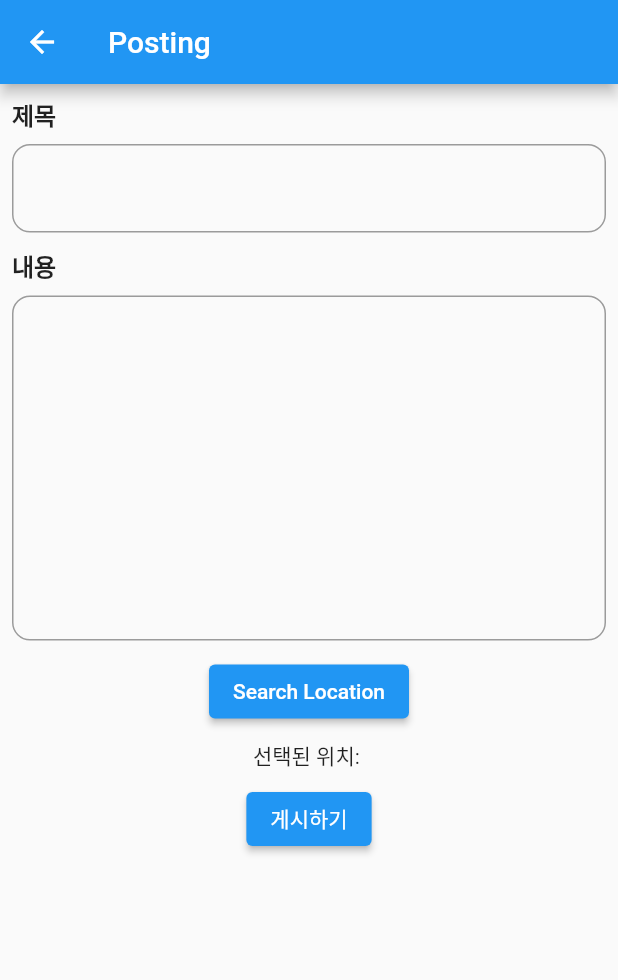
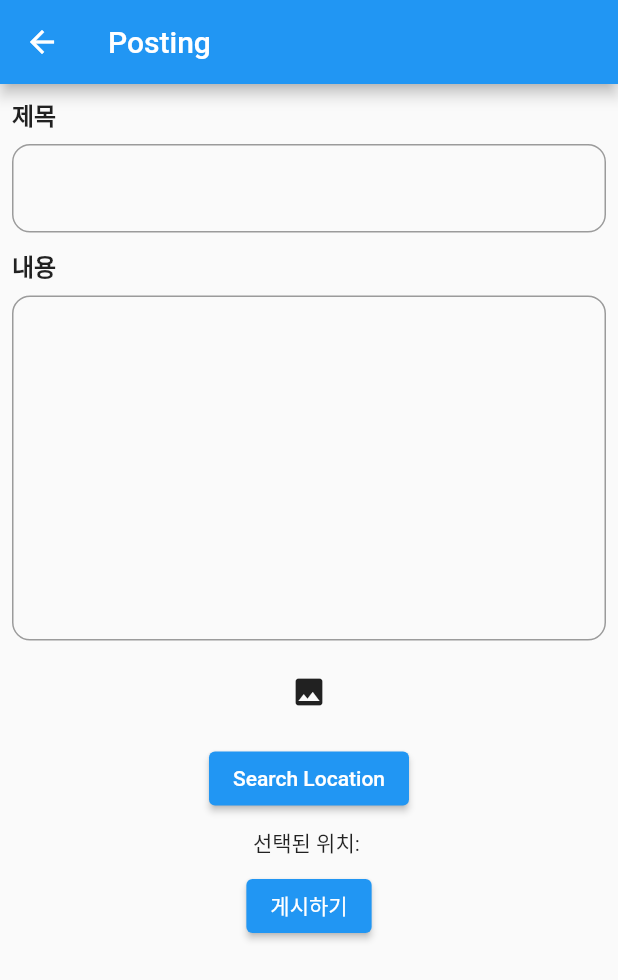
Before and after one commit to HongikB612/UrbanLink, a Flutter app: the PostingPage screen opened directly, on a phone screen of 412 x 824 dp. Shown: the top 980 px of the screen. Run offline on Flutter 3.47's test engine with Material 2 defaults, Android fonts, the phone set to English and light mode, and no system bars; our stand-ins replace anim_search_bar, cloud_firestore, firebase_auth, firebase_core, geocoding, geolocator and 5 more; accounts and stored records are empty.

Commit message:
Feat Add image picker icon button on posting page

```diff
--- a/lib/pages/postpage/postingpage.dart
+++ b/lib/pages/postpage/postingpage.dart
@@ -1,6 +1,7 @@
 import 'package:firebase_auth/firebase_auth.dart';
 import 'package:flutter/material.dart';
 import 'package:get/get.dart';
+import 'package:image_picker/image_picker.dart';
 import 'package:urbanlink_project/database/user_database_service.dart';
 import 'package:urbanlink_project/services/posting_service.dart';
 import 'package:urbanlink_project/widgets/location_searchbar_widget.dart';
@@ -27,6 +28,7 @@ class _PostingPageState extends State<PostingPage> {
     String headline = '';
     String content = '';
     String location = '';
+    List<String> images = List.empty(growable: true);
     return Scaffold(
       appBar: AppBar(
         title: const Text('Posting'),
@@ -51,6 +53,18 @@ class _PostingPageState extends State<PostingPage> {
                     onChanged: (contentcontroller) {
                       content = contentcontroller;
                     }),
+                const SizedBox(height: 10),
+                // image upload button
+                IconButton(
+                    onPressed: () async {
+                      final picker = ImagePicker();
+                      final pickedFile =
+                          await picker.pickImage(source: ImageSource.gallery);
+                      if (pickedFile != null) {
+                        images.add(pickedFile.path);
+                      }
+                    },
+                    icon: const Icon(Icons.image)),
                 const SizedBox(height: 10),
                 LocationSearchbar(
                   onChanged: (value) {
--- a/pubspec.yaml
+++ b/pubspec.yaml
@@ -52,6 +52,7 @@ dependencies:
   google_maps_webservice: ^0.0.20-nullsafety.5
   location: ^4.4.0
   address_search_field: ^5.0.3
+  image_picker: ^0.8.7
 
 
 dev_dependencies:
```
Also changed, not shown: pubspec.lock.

> Task objective
All of the material above should be set down again exactly, though not its pictures.

> The answer
Before and after one commit to HongikB612/UrbanLink, a Flutter app: the PostingPage screen opened directly, on a phone screen of 412 x 824 dp. Shown: the top 980 px of the screen. Run offline on Flutter 3.47's test engine with Material 2 defaults, Android fonts, the phone set to English and light mode, and no system bars; our stand-ins replace anim_search_bar, cloud_firestore, firebase_auth, firebase_core, geocoding, geolocator and 5 more; accounts and stored records are empty.

Commit message:
Feat Add image picker icon button on posting page

```diff
--- a/lib/pages/postpage/postingpage.dart
+++ b/lib/pages/postpage/postingpage.dart
@@ -1,6 +1,7 @@
 import 'package:firebase_auth/firebase_auth.dart';
 import 'package:flutter/material.dart';
 import 'package:get/get.dart';
+import 'package:image_picker/image_picker.dart';
 import 'package:urbanlink_project/database/user_database_service.dart';
 import 'package:urbanlink_project/services/posting_service.dart';
 import 'package:urbanlink_project/widgets/location_searchbar_widget.dart';
@@ -27,6 +28,7 @@ class _PostingPageState extends State<PostingPage> {
     String headline = '';
     String content = '';
     String location = '';
+    List<String> images = List.empty(growable: true);
     return Scaffold(
       appBar: AppBar(
         title: const Text('Posting'),
@@ -51,6 +53,18 @@ class _PostingPageState extends State<PostingPage> {
                     onChanged: (contentcontroller) {
                       content = contentcontroller;
                     }),
+                const SizedBox(height: 10),
+                // image upload button
+                IconButton(
+                    onPressed: () async {
+                      final picker = ImagePicker();
+                      final pickedFile =
+                          await picker.pickImage(source: ImageSource.gallery);
+                      if (pickedFile != null) {
+                        images.add(pickedFile.path);
+                      }
+                    },
+                    icon: const Icon(Icons.image)),
                 const SizedBox(height: 10),
                 LocationSearchbar(
                   onChanged: (value) {
--- a/pubspec.yaml
+++ b/pubspec.yaml
@@ -52,6 +52,7 @@ dependencies:
   google_maps_webservice: ^0.0.20-nullsafety.5
   location: ^4.4.0
   address_search_field: ^5.0.3
+  image_picker: ^0.8.7
 
 
 dev_dependencies:
```
Also changed, not shown: pubspec.lock.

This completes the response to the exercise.